— Try it —
The records below should be set down in full, please, without any change.
-- Opening Marker --
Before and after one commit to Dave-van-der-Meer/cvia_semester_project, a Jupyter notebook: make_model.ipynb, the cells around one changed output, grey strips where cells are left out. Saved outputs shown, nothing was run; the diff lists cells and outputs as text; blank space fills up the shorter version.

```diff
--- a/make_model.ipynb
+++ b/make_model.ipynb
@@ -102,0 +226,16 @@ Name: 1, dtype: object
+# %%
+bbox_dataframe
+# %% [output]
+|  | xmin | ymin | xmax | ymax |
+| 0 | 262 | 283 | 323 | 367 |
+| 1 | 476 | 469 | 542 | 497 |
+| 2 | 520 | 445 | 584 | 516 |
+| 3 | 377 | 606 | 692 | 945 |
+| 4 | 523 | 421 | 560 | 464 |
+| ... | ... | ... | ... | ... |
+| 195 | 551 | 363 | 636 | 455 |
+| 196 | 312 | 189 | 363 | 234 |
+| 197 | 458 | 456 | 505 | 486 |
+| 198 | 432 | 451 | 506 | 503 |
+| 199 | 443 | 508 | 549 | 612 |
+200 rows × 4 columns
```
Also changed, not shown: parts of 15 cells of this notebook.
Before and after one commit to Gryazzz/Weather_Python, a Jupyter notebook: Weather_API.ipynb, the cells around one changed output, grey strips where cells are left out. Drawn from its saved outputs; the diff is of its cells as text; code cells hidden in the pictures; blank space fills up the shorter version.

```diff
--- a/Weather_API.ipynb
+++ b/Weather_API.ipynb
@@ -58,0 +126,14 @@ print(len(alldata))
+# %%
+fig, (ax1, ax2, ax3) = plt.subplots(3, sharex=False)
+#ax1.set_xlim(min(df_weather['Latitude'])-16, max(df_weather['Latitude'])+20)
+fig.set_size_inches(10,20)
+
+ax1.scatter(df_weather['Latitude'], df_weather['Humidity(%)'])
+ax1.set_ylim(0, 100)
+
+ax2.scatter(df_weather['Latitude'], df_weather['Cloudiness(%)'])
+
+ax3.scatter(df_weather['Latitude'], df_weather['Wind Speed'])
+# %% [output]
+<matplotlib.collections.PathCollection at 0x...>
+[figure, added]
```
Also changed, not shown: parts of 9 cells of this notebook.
-- Closing Marker --
— Solution to the problem —
Before and after one commit to Dave-van-der-Meer/cvia_semester_project, a Jupyter notebook: make_model.ipynb, the cells around one changed output, grey strips where cells are left out. Saved outputs shown, nothing was run; the diff lists cells and outputs as text; blank space fills up the shorter version.

```diff
--- a/make_model.ipynb
+++ b/make_model.ipynb
@@ -102,0 +226,16 @@ Name: 1, dtype: object
+# %%
+bbox_dataframe
+# %% [output]
+|  | xmin | ymin | xmax | ymax |
+| 0 | 262 | 283 | 323 | 367 |
+| 1 | 476 | 469 | 542 | 497 |
+| 2 | 520 | 445 | 584 | 516 |
+| 3 | 377 | 606 | 692 | 945 |
+| 4 | 523 | 421 | 560 | 464 |
+| ... | ... | ... | ... | ... |
+| 195 | 551 | 363 | 636 | 455 |
+| 196 | 312 | 189 | 363 | 234 |
+| 197 | 458 | 456 | 505 | 486 |
+| 198 | 432 | 451 | 506 | 503 |
+| 199 | 443 | 508 | 549 | 612 |
+200 rows × 4 columns
```
Also changed, not shown: parts of 15 cells of this notebook.
Before and after one commit to Gryazzz/Weather_Python, a Jupyter notebook: Weather_API.ipynb, the cells around one changed output, grey strips where cells are left out. Drawn from its saved outputs; the diff is of its cells as text; code cells hidden in the pictures; blank space fills up the shorter version.

```diff
--- a/Weather_API.ipynb
+++ b/Weather_API.ipynb
@@ -58,0 +126,14 @@ print(len(alldata))
+# %%
+fig, (ax1, ax2, ax3) = plt.subplots(3, sharex=False)
+#ax1.set_xlim(min(df_weather['Latitude'])-16, max(df_weather['Latitude'])+20)
+fig.set_size_inches(10,20)
+
+ax1.scatter(df_weather['Latitude'], df_weather['Humidity(%)'])
+ax1.set_ylim(0, 100)
+
+ax2.scatter(df_weather['Latitude'], df_weather['Cloudiness(%)'])
+
+ax3.scatter(df_weather['Latitude'], df_weather['Wind Speed'])
+# %% [output]
+<matplotlib.collections.PathCollection at 0x...>
+[figure, added]
```
Also changed, not shown: parts of 9 cells of this notebook.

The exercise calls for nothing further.